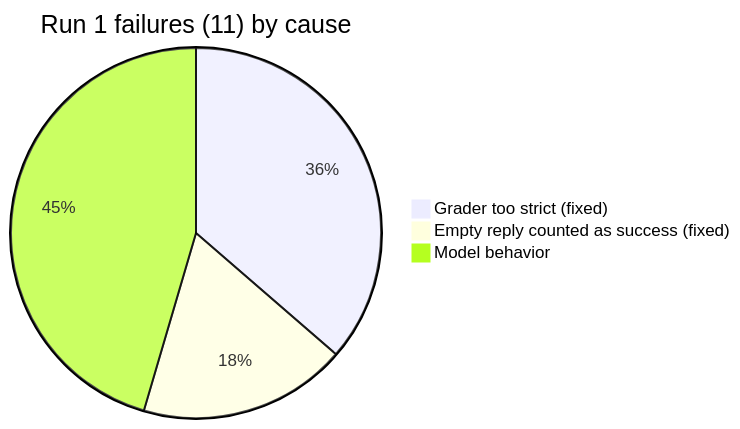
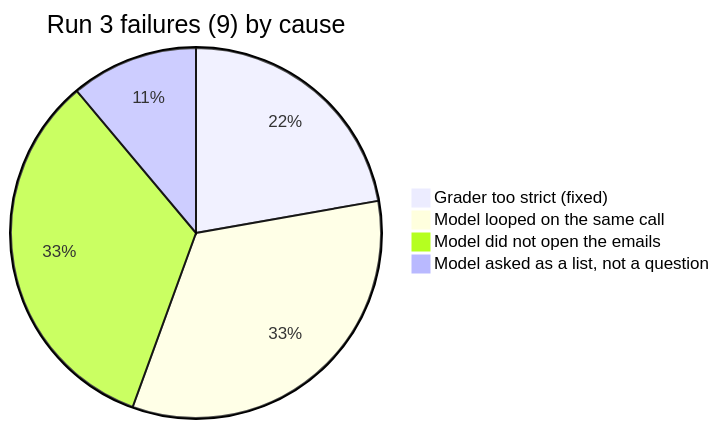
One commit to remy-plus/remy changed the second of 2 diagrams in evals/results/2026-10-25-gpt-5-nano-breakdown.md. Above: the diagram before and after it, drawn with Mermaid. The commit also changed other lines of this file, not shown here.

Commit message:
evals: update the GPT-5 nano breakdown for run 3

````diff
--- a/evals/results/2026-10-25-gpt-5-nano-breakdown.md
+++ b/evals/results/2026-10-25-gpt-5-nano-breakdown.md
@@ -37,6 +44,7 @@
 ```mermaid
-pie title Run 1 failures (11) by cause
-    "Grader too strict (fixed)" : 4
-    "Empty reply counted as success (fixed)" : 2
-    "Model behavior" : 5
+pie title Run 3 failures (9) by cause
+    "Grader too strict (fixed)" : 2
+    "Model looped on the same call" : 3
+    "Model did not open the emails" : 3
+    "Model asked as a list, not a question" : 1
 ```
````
┄┄┄┄┄┄
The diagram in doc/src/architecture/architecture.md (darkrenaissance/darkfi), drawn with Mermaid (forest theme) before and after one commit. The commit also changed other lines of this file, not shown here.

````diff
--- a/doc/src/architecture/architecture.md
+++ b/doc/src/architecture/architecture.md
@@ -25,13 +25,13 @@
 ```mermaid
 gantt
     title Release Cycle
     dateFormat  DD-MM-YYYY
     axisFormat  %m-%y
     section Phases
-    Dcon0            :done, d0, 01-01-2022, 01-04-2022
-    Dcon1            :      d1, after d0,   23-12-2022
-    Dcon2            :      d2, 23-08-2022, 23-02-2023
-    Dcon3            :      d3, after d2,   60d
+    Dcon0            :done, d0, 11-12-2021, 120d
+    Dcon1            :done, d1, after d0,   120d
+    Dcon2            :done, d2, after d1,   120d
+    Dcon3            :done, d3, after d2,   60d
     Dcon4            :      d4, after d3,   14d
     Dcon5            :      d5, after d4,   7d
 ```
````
┄┄┄┄┄┄
WORK ORDER:
Among the lines above, find those containing the word "architecture" and copy each.

SOLUTION TO THIS PROBLEM:
The diagram in doc/src/architecture/architecture.md (darkrenaissance/darkfi), drawn with Mermaid (forest theme) before and after one commit. The commit also changed other lines of this file, not shown here.
--- a/doc/src/architecture/architecture.md
+++ b/doc/src/architecture/architecture.md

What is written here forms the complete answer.